              with  IV  whose  computation  depends on offset within the data.
              This option can be used to start  encryption  or  decryption  in
              middle of some existing encrypted disk image.

       -p fdnumber
              Read the passphrase from file descriptor fdnumber instead of the
              terminal. If -K option is not being used (no gpg key file), then
              aespipe  attempts  to  read  65  keys from passwdfd, each key at
              least  20  characters  and  separated  by  newline.  If  aespipe
              successfully  reads 64 or 65 keys, then aespipe is put to multi-
              key mode.

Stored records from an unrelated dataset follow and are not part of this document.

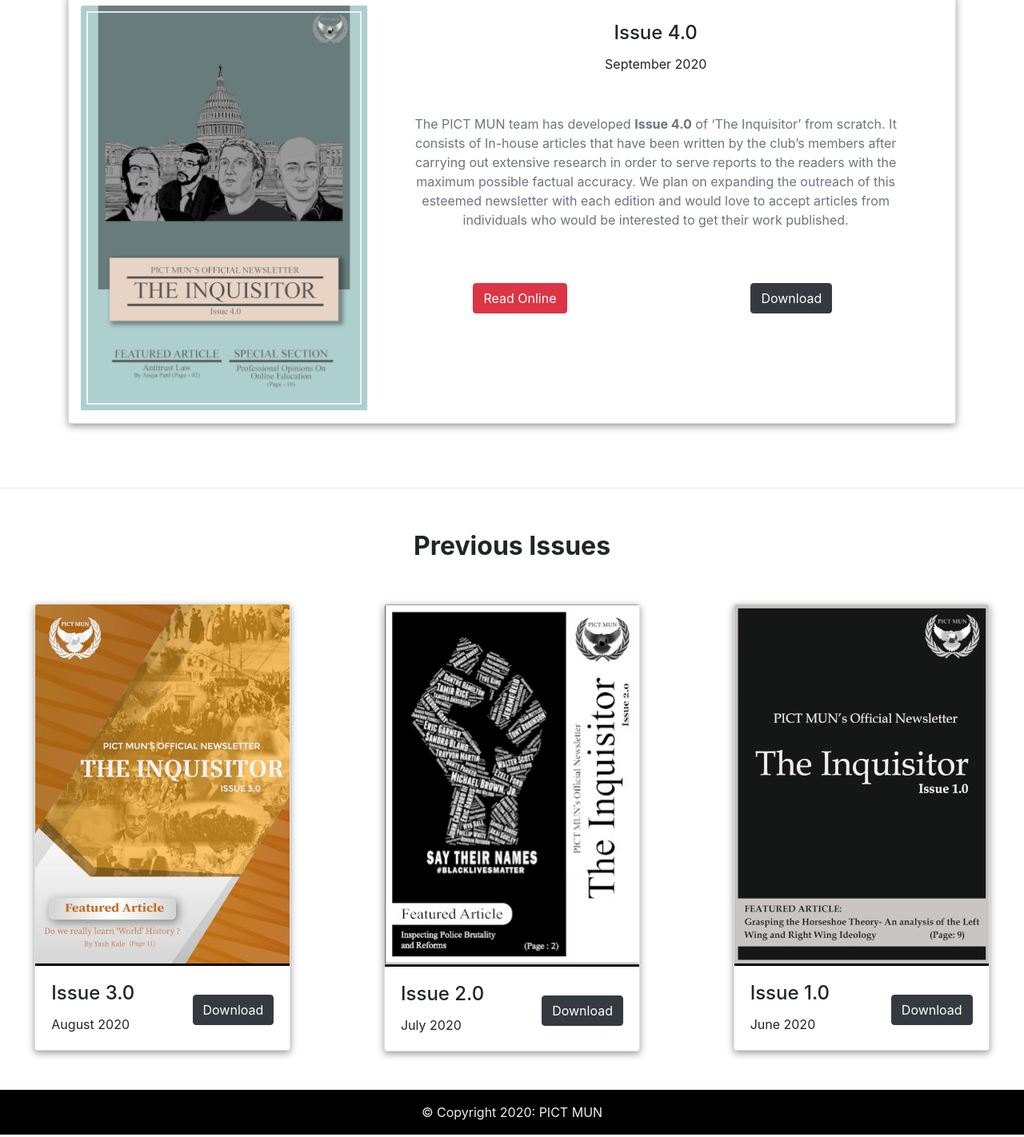
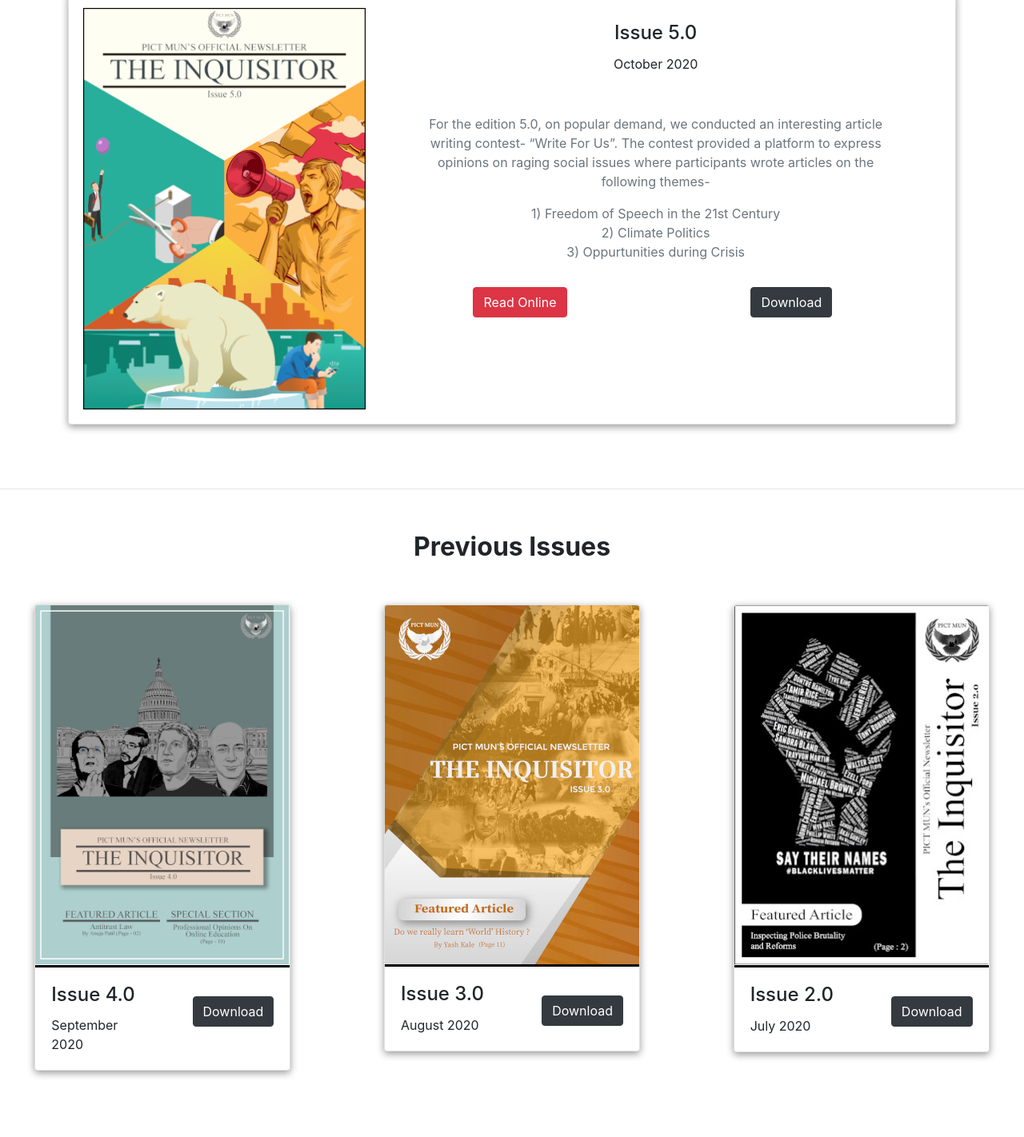
Before and after one commit to yupcoding1/Newsletter, a plain HTML site: page index.html in a window 1280 px wide. Shown: the part 366-1788 px from the top of the page at 80% size. Drawn offline with nearby package versions, Linux system fonts and the light colour scheme.

Commit message:
Issue layout changed

```diff
--- a/index.html
+++ b/index.html
@@ -62,23 +62,21 @@
                 <div class="card mb-3 active">
                     <div class="row no-gutters">
                         <div class="col-md-4">
-                            <img src="./assets/images/Issue4.png" class="card-img" alt="Issue4.0">
+                            <img src="./assets/images/Issue5.png" class="card-img" alt="Issue4.0">
                         </div>
                         <div class="col-md-8">
                             <div class="card-body">
-                                <h4 class="card-title">Issue 4.0</h4>
-                                <p class="card-text">September 2020</p>
-                                <p class="card-text text-muted">The PICT MUN team has developed <b>Issue 4.0</b> of ‘The
-                                    Inquisitor’
-                                    from
-                                    scratch. It consists of In-house
-                                    articles that have been written by the club’s members after carrying out extensive
-                                    research in order
-                                    to serve reports to the readers with the maximum possible factual accuracy. We plan
-                                    on expanding
-                                    the outreach of this esteemed newsletter with each edition and would love to accept
-                                    articles from
-                                    individuals who would be interested to get their work published. </p>
+                                <h4 class="card-title">Issue 5.0</h4>
+                                <p class="card-text">October 2020</p>
+                                <p class="card-text text-muted" style="padding-bottom: 0;">For the edition 5.0, on
+                                    popular demand, we conducted an
+                                    interesting article writing contest- “Write For Us”. The contest
+                                    provided a platform to express opinions on raging social issues where participants
+                                    wrote articles on the following themes-<br></p>
+                                <p class="text-muted" style="padding: 0;">
+                                    1) Freedom of Speech in the 21st Century<br>
+                                    2) Climate Politics<br>
+                                    3) Oppurtunities during Crisis</p>
                                 <div class="container">
                                     <div class="row">
                                         <div class="col-6">
@@ -104,6 +102,38 @@
     <section>
         <div class="o-title text-center mt-5"><b>Previous Issues</b></div>
         <div class="card-deck row">
+
+            <div class="col-xs-12 col-sm-6 col-md-4 p-5 ">
+                <!-- Card -->
+                <div class="card ml-auto mr-auto">
+
+                    <!--Card image-->
+                    <div class="view overlay">
+                        <img class="card-img-top" src="./assets/images/Issue4.png" alt="Issue4">
+                        <a href="#!">
+                            <div class="mask rgba-white-slight"></div>
+                        </a>
+                    </div>
+
+                    <!--Card content-->
+                    <div class="card-body">
+
+                        <div class="row">
+                            <div class="col-6">
+                                <h4 class="card-title">Issue 4.0</h4>
+                                <p class="card-text">September 2020</p>
+                            </div>
+
+                            <div class="col-6">
+                                <a href="assets/newsletters/Newsletter_Issue4.0.pdf" class="btn btn-dark btn-md mt-3"
+                                    style="float: right;" download>Download</a>
+                            </div>
+                        </div>
+                    </div>
+
+                </div>
+                <!-- Card -->
+            </div>
 
             <div class="col-xs-12 col-sm-6 col-md-4 p-5 ">
                 <!-- Card -->
```
Also changed, not shown: assets/images/Issue5.png (added).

If aespipe encounters end-of-file before 64  keys  are
              read, then only first key is used in single-key mode.

       -P cleartextkey
              Read  the  passphrase  from  file  cleartextkey  instead  of the
              terminal. If -K option is not being used (no gpg key file), then
              aespipe  attempts to read 65 keys from cleartextkey, each key at
              least  20  characters  and  separated  by  newline.  If  aespipe
              successfully  reads 64 or 65 keys, then aespipe is put to multi-
              key mode. If aespipe encounters end-of-file before 64  keys  are
              read, then only first key is used in single-key mode. If both -p
              and -P options are used, then -p option takes precedence.  These
              are equivalent:

              aespipe -p3 -K foo.gpg -e AES128 ...   3<someFileName

              aespipe -P someFileName -K foo.gpg -e AES128 ...

              In  first line of above example, in addition to normal open file
              descriptors (0==stdin 1==stdout 2==stderr), shell opens the file
              and  passes  open file descriptor to started aespipe program. In
              second line of above example, aespipe opens the file itself.

       -q     Be quiet and don’t complain about write errors.

       -S pseed
              Sets encryption passphrase seed pseed which is appended to  user
              supplied  passphrase before hashing. Using different seeds makes
              dictionary attacks slower but does  not  prevent  them  if  user
              supplied passphrase is guessable.  Seed is not used in multi-key
              mode.

       -T     Asks passphrase twice instead of just once.

       -w number
              Wait number seconds before asking passphrase.

RETURN VALUE

       aespipe returns 0 on success, nonzero on failure.

AVAILABILITY

       Source is available from http://loop-aes.sourceforge.net/

AUTHORS

       Jari Ruusu